:: ASSIGNMENT ::
Output every record word for word, minus the pictures.

:: DATA FOR REVIEW ::
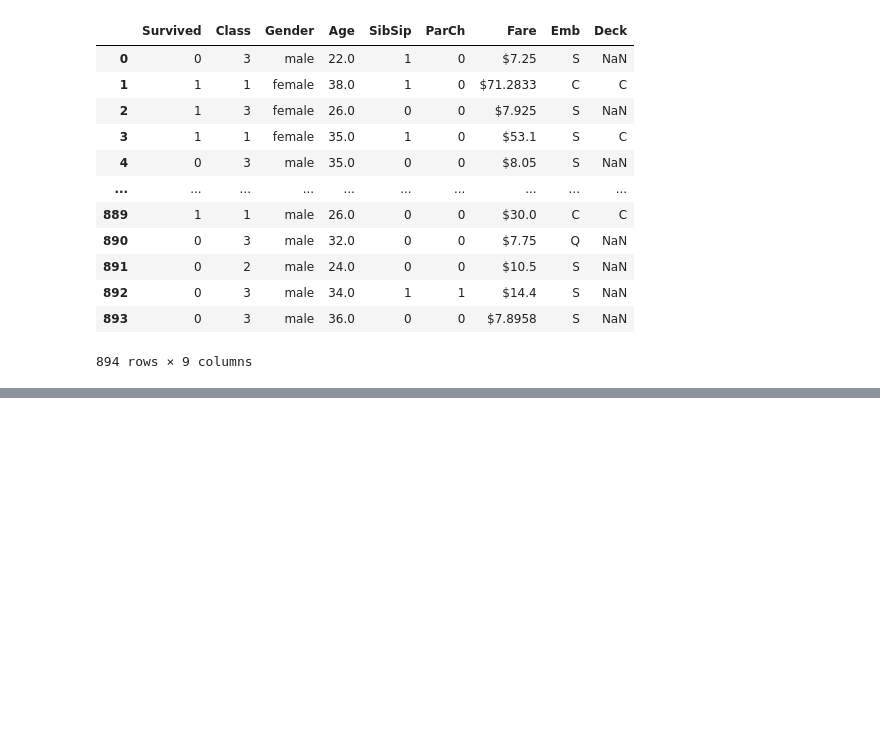
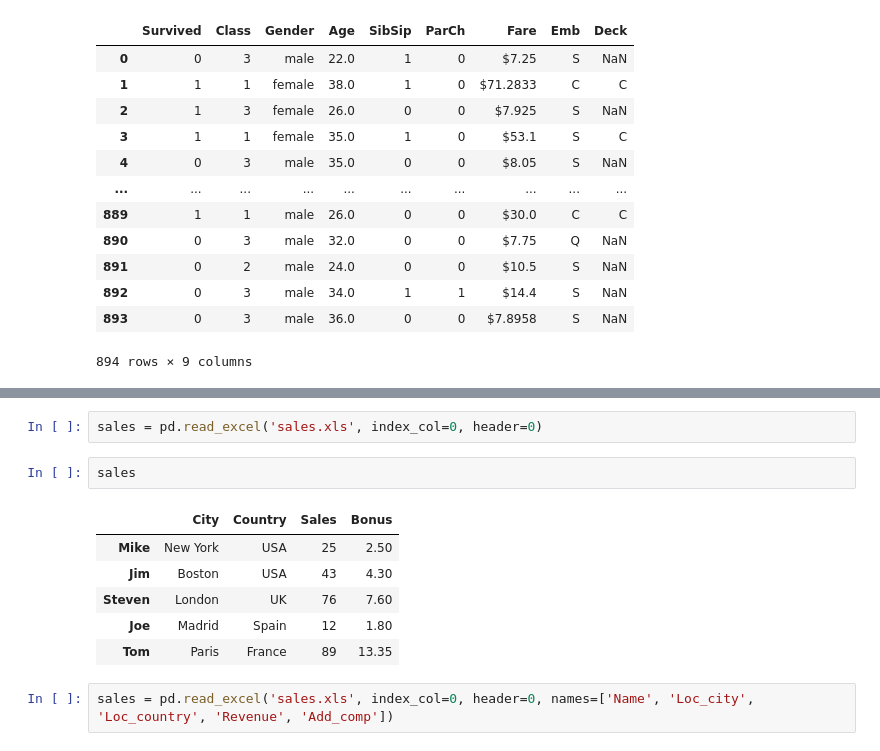
Before and after one commit to HeyThatsViv/Pandas-Udemy-Course, a Jupyter notebook: Course_Materials_Part2/Video_Lecture_NBs/Importing data.ipynb, the cells around one changed output, grey strips where cells are left out. Drawn from its saved outputs; the diff is of its cells as text; blank space fills up the shorter version.

```diff
--- a/Course_Materials_Part2/Video_Lecture_NBs/Importing data.ipynb
+++ b/Course_Materials_Part2/Video_Lecture_NBs/Importing data.ipynb
@@ -187,0 +215,13 @@ pd.read_csv('titanic_imp.csv')
+# %%
+sales = pd.read_excel('sales.xls', index_col=0, header=0)
+# %%
+sales
+# %% [output]
+|  | City | Country | Sales | Bonus |
+| Mike | New York | USA | 25 | 2.50 |
+| Jim | Boston | USA | 43 | 4.30 |
+| Steven | London | UK | 76 | 7.60 |
+| Joe | Madrid | Spain | 12 | 1.80 |
+| Tom | Paris | France | 89 | 13.35 |
+# %%
+sales = pd.read_excel('sales.xls', index_col=0, header=0, names=['Name', 'Loc_city', 'Loc_country', 'Revenue', 'Add_comp'])
```
Also changed, not shown: parts of 13 cells of this notebook.
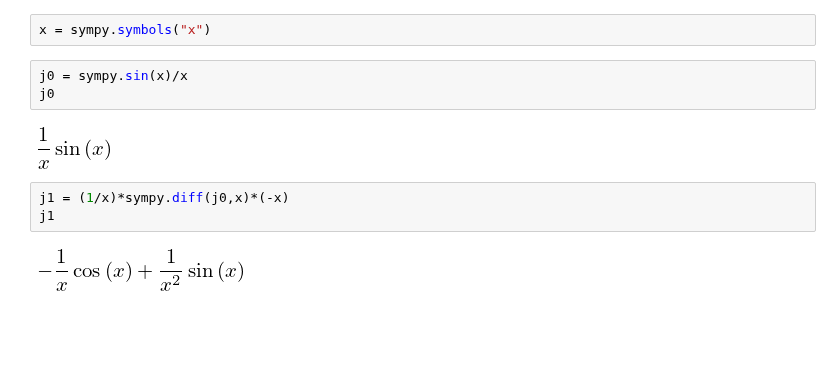
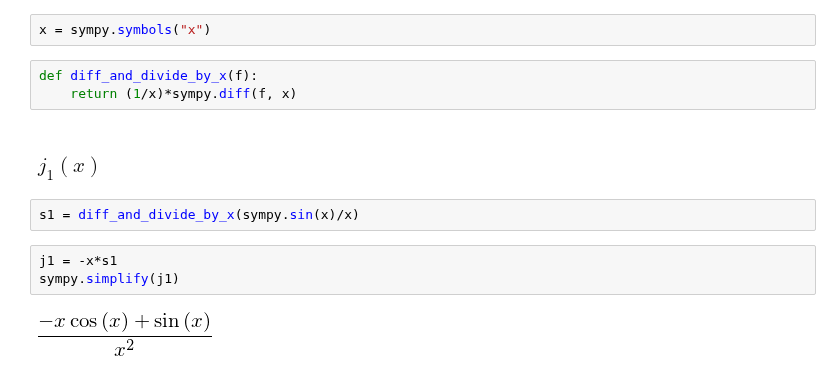
Before and after one commit to f-fathurrahman/ffr-MetodeNumerik, a Jupyter notebook: NOTEBOOKS/NOTES_AkarPersamaan.ipynb, the cells around one changed output. Drawn from its saved outputs; the diff is of its cells as text; blank space fills up the shorter version.

```diff
--- a/NOTEBOOKS/NOTES_AkarPersamaan.ipynb
+++ b/NOTEBOOKS/NOTES_AkarPersamaan.ipynb
@@ -871,13 +871,15 @@ import sympy
 sympy.init_printing(use_latex=True)
 # %%
 x = sympy.symbols("x")
+# %%
+def diff_and_divide_by_x(f):
+    return (1/x)*sympy.diff(f, x)
+# %% [markdown]
+### $j_{1}(x)$
 # %%
-j0 = sympy.sin(x)/x
-j0
+s1 = diff_and_divide_by_x(sympy.sin(x)/x)
-# %% [output]
-[figure, removed]
 # %%
-j1 = (1/x)*sympy.diff(j0,x)*(-x)
-j1
+j1 = -x*s1
+sympy.simplify(j1)
 # %% [output]
-[figure, old version]
+[figure, new version]
```
Also changed, not shown: parts of 25 cells of this notebook.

:: REPLY TO THE EXERCISE ::
Before and after one commit to HeyThatsViv/Pandas-Udemy-Course, a Jupyter notebook: Course_Materials_Part2/Video_Lecture_NBs/Importing data.ipynb, the cells around one changed output, grey strips where cells are left out. Drawn from its saved outputs; the diff is of its cells as text; blank space fills up the shorter version.

```diff
--- a/Course_Materials_Part2/Video_Lecture_NBs/Importing data.ipynb
+++ b/Course_Materials_Part2/Video_Lecture_NBs/Importing data.ipynb
@@ -187,0 +215,13 @@ pd.read_csv('titanic_imp.csv')
+# %%
+sales = pd.read_excel('sales.xls', index_col=0, header=0)
+# %%
+sales
+# %% [output]
+|  | City | Country | Sales | Bonus |
+| Mike | New York | USA | 25 | 2.50 |
+| Jim | Boston | USA | 43 | 4.30 |
+| Steven | London | UK | 76 | 7.60 |
+| Joe | Madrid | Spain | 12 | 1.80 |
+| Tom | Paris | France | 89 | 13.35 |
+# %%
+sales = pd.read_excel('sales.xls', index_col=0, header=0, names=['Name', 'Loc_city', 'Loc_country', 'Revenue', 'Add_comp'])
```
Also changed, not shown: parts of 13 cells of this notebook.
Before and after one commit to f-fathurrahman/ffr-MetodeNumerik, a Jupyter notebook: NOTEBOOKS/NOTES_AkarPersamaan.ipynb, the cells around one changed output. Drawn from its saved outputs; the diff is of its cells as text; blank space fills up the shorter version.

```diff
--- a/NOTEBOOKS/NOTES_AkarPersamaan.ipynb
+++ b/NOTEBOOKS/NOTES_AkarPersamaan.ipynb
@@ -871,13 +871,15 @@ import sympy
 sympy.init_printing(use_latex=True)
 # %%
 x = sympy.symbols("x")
+# %%
+def diff_and_divide_by_x(f):
+    return (1/x)*sympy.diff(f, x)
+# %% [markdown]
+### $j_{1}(x)$
 # %%
-j0 = sympy.sin(x)/x
-j0
+s1 = diff_and_divide_by_x(sympy.sin(x)/x)
-# %% [output]
-[figure, removed]
 # %%
-j1 = (1/x)*sympy.diff(j0,x)*(-x)
-j1
+j1 = -x*s1
+sympy.simplify(j1)
 # %% [output]
-[figure, old version]
+[figure, new version]
```
Also changed, not shown: parts of 25 cells of this notebook.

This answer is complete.